WHAT THE TASK ASKS: Count, in the entries below, the lines in which "xlsx" occurs. Give the number, nothing more.

TASK INPUT:
-------

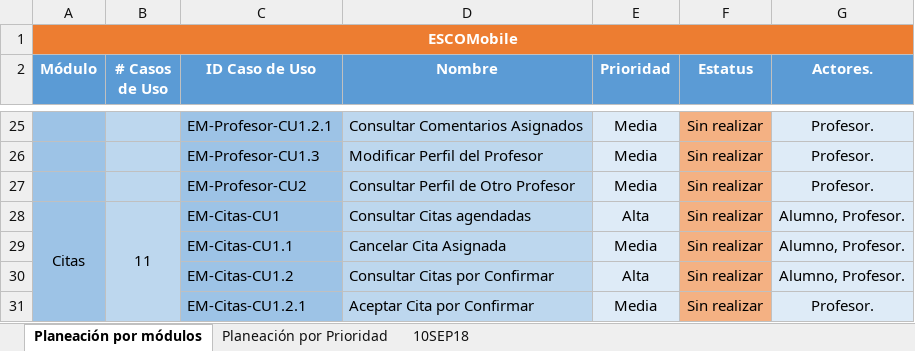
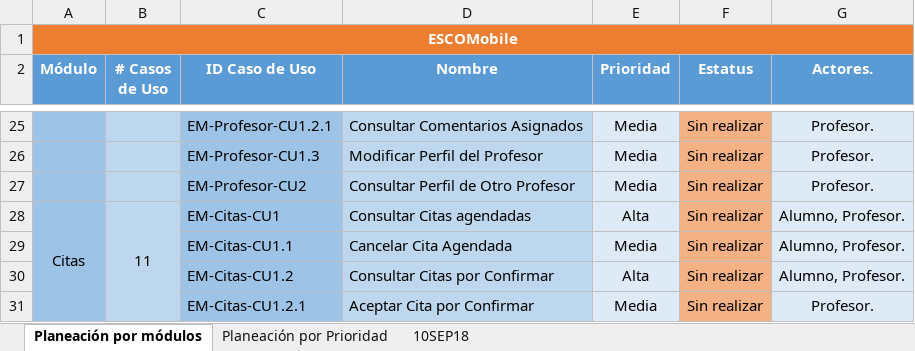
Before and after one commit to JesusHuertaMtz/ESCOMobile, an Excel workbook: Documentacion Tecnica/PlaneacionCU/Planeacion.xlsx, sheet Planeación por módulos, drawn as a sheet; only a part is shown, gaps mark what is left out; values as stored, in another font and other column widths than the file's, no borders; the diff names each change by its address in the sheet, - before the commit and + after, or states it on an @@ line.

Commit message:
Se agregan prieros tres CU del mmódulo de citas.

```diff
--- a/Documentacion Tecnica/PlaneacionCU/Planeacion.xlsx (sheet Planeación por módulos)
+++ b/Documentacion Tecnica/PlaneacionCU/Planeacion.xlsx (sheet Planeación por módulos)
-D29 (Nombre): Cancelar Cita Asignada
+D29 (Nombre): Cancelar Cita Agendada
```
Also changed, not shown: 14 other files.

-------

WRITTEN RESPONSE: 3